RoboNav’s shift from IGVC to URC prompted the team to focus on finding solutions to new tasks requiring the robot to manipulate different objects such as rocks, tools and even an USB stick. To investigate these new components for the design of their rover, RoboNav’s mechanical team divided into 3 groups: the drive train, arm and end effector. Here, we take a look at the end effector, which the team uses to grasp different objects and tools.
While the end effector is physically a part of the arm, it often requires greater precision and careful design compared to the rest of the arm to be able to grasp and handle different objects. The development of the end effector first started out as a new member project in 2020, when the team first decided on attempting to compete in URC. During the 2020-2021 school year, the team experimented with various rough designs in CAD for what the end effector could look like. Progress slowed as the team shifted focus to get more people working on Swervi, but then continued with new members for 2021-2022.
Since then, the new members have designed newer prototypes of the end effector, iterating on different mechanisms for the claw. Gray Simmons, one of the mechanical team members working on the project, described their goals as picking up large objects, using various tools, pressing keys and flipping switches. To achieve these aims, they reached out to other URC teams about their designs and also did their own research on how to design a claw with precise control.
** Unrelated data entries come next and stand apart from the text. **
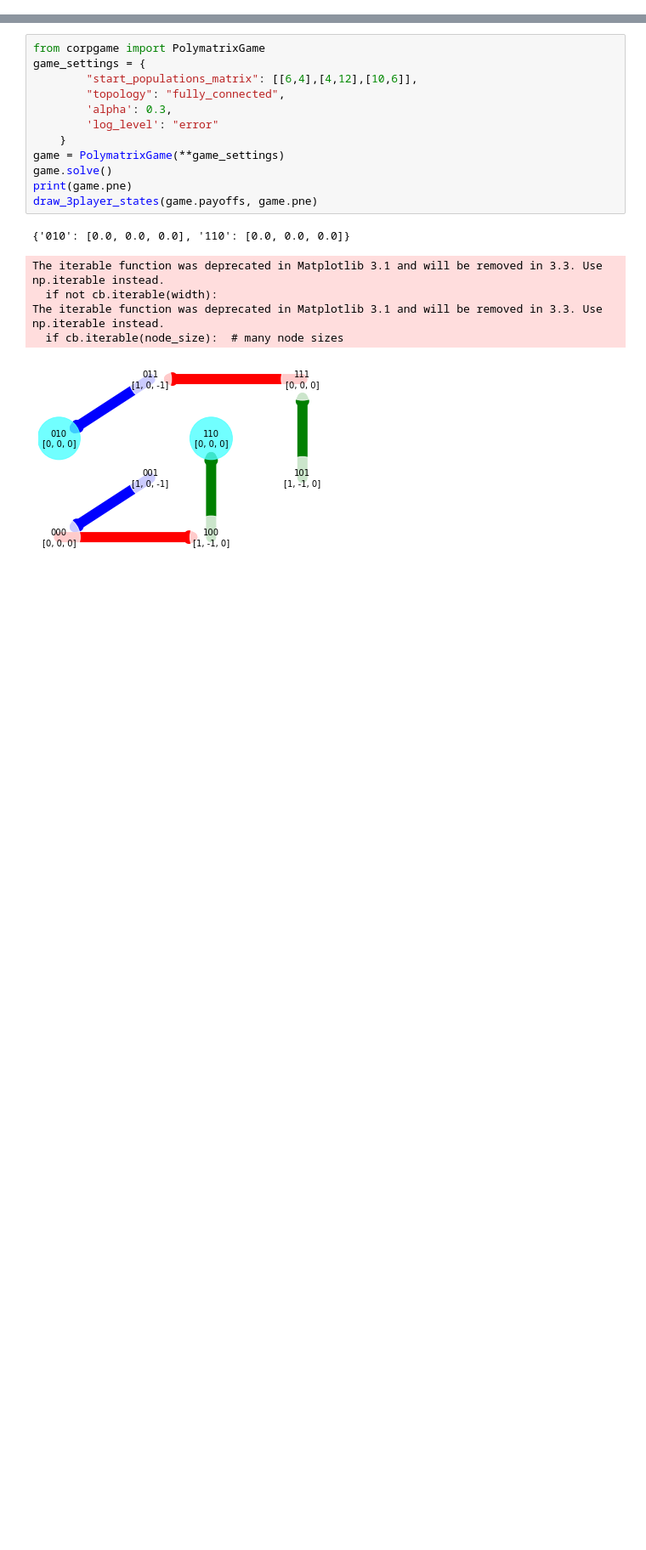
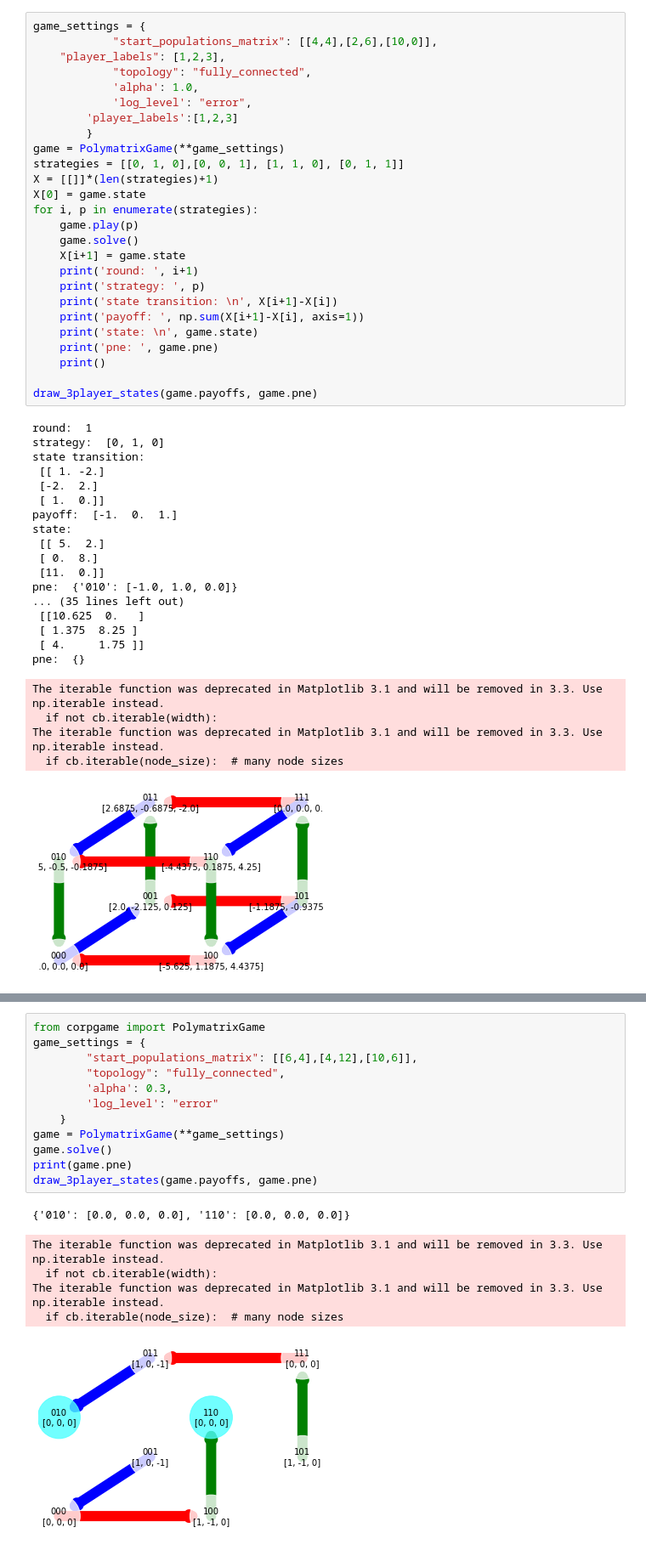
Before and after one commit to positivedefinite/corpgame, a Jupyter notebook: 3 player games.ipynb, the cells around one changed output, grey strips where cells are left out. Shown at 85% size. Saved outputs shown, nothing was run; the diff lists cells and outputs as text; blank space fills up the shorter version.

```diff
--- a/3 player games.ipynb
+++ b/3 player games.ipynb
@@ -58,0 +7,49 @@ def draw_3player_states(payoff, pne):
+# %%
+game_settings = {
+            "start_populations_matrix": [[4,4],[2,6],[10,0]],
+    "player_labels": [1,2,3],
+            "topology": "fully_connected",
+            'alpha': 1.0,
+            'log_level': "error",
+        'player_labels':[1,2,3]
+        }
+game = PolymatrixGame(**game_settings)
+strategies = [[0, 1, 0],[0, 0, 1], [1, 1, 0], [0, 1, 1]]
+X = [[]]*(len(strategies)+1)
+X[0] = game.state
+for i, p in enumerate(strategies):
+    game.play(p)
+    game.solve()
+    X[i+1] = game.state
+    print('round: ', i+1)
+    print('strategy: ', p)
+    print('state transition: \n', X[i+1]-X[i])
+    print('payoff: ', np.sum(X[i+1]-X[i], axis=1))
+    print('state: \n', game.state)
+    print('pne: ', game.pne)
+    print()
+
+draw_3player_states(game.payoffs, game.pne)
+# %% [output]
+round:  1
+strategy:  [0, 1, 0]
+state transition:
+ [[ 1. -2.]
+ [-2.  2.]
+ [ 1.  0.]]
+payoff:  [-1.  0.  1.]
+state:
+ [[ 5.  2.]
+ [ 0.  8.]
+ [11.  0.]]
+pne:  {'010': [-1.0, 1.0, 0.0]}
+... (35 lines left out)
+ [[10.625  0.   ]
+ [ 1.375  8.25 ]
+ [ 4.     1.75 ]]
+pne:  {}
+The iterable function was deprecated in Matplotlib 3.1 and will be removed in 3.3. Use np.iterable instead.
+  if not cb.iterable(width):
+The iterable function was deprecated in Matplotlib 3.1 and will be removed in 3.3. Use np.iterable instead.
+  if cb.iterable(node_size):  # many node sizes
+[figure, added]
```
Also changed, not shown: parts of 13 cells of this notebook, 39 other files.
For the first iteration of the model, they “based the design heavily on using a Watt’s linkage system in order to control the claw with a linear motion input.” This served to showcase the mechanism at a smaller scale, making sure that the underlying principles hold when the full version of the end effector is built. They 3D printed this design using an SLA printer, confirming that the mechanism worked as they had intended.
Afterward, they moved to a design that was more manufacturable and tried to make it more mechanically sound for the full-scale model. While they haven’t had a design review yet, they integrated feedback from other RoboNav members, creating windows in the base plates to reduce the mass of the system. The primary changes between the two major iterations were a “focus on manufactured parts, the increase in size, and the addition of the lead screw to apply the vertical linear force.” This Spring, the team manufactured and assembled the end effector at its full scale, successfully obtaining a working version of their design.
For the future, RoboNav’s end effector team plans to focus on developing the claws at the tip of the end effector to be less rigid, incorporating a compliant claw system. Making the claws less rigid would allow the robot to get a better grip of objects, which is especially important due to the wide range of objects of different sizes that they need to pick up and manipulate. The design process for this change is currently underway, and the team hopes to have a functional compliant claw soon.